● **Directions**
What is the number of lines in the records below holding the string "published"? Reply with it and nothing else.

● **Data excerpts**

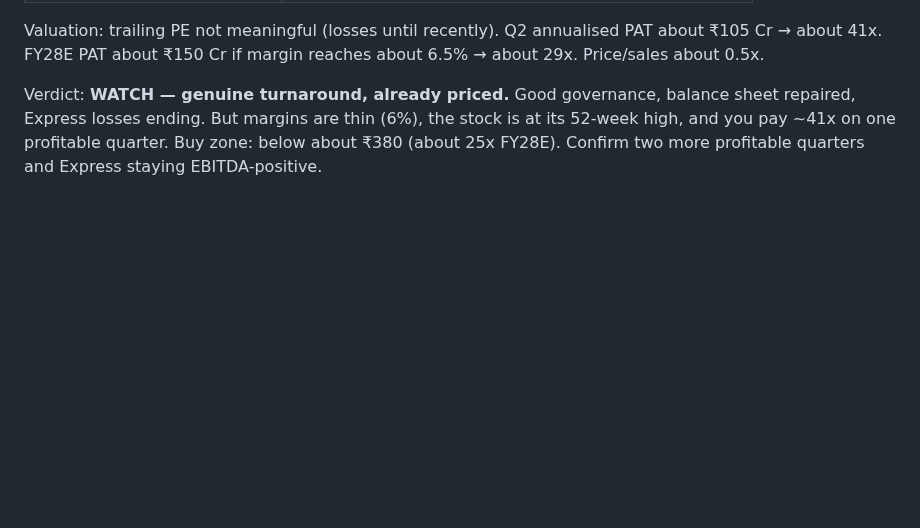
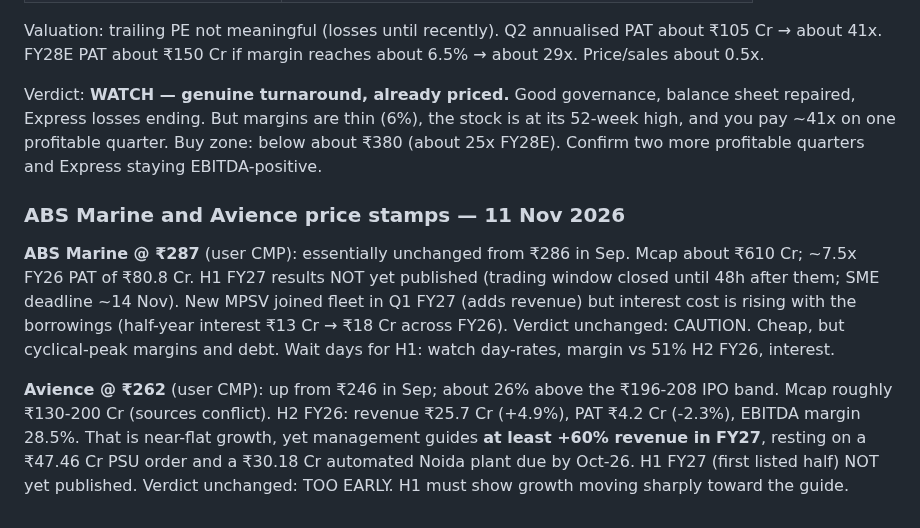
Before and after one commit to drkishorespatil-dev/researchmd, a Markdown page: sovrenn/watchlist.md, the part around the change. Rendered like a GitHub page; blank space fills up the shorter version.

Commit message:
Stamp ABS Marine at Rs 287 and Avience at Rs 262; both await H1
Neither company has published H1 FY27 results yet; SME half-year
results are due within days.

ABS Marine is flat versus September at about 7.5x FY26 profit, with a new
vessel adding revenue and interest costs rising. Caution stands.

Avience is up to Rs 262, about 26% above its IPO band. Its last reported
half showed revenue up only 4.9% and profit down 2.3%, against
management guidance of at least 60% revenue growth in FY27 that rests on
a Rs 47.46 Cr PSU order and a new plant. Too early stands.

Co-Authored-By: Claude Opus 5.5 <noreply@anthropic.com>
Claude-Session: https://claude.ai/code/session_01UbABVwDGqHH5EoA6eiGBAZ

```diff
--- a/sovrenn/watchlist.md
+++ b/sovrenn/watchlist.md
@@ -639,3 +639,15 @@ FY28E PAT about ₹150 Cr if margin reaches about 6.5% → about 29x. Price/sale
 Verdict: **WATCH — genuine turnaround, already priced.** Good governance, balance sheet repaired, Express losses ending.
 But margins are thin (6%), the stock is at its 52-week high, and you pay ~41x on one profitable quarter.
 Buy zone: below about ₹380 (about 25x FY28E). Confirm two more profitable quarters and Express staying EBITDA-positive.
+
+### ABS Marine and Avience price stamps — 11 Nov 2026
+
+**ABS Marine @ ₹287** (user CMP): essentially unchanged from ₹286 in Sep. Mcap about ₹610 Cr; ~7.5x FY26 PAT of ₹80.8 Cr.
+H1 FY27 results NOT yet published (trading window closed until 48h after them; SME deadline ~14 Nov). New MPSV joined fleet in Q1 FY27
+(adds revenue) but interest cost is rising with the borrowings (half-year interest ₹13 Cr → ₹18 Cr across FY26).
+Verdict unchanged: CAUTION. Cheap, but cyclical-peak margins and debt. Wait days for H1: watch day-rates, margin vs 51% H2 FY26, interest.
+
+**Avience @ ₹262** (user CMP): up from ₹246 in Sep; about 26% above the ₹196-208 IPO band. Mcap roughly ₹130-200 Cr (sources conflict).
+H2 FY26: revenue ₹25.7 Cr (+4.9%), PAT ₹4.2 Cr (-2.3%), EBITDA margin 28.5%. That is near-flat growth, yet management guides
+**at least +60% revenue in FY27**, resting on a ₹47.46 Cr PSU order and a ₹30.18 Cr automated Noida plant due by Oct-26.
+H1 FY27 (first listed half) NOT yet published. Verdict unchanged: TOO EARLY. H1 must show growth moving sharply toward the guide.
```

● **Result for this exercise**
3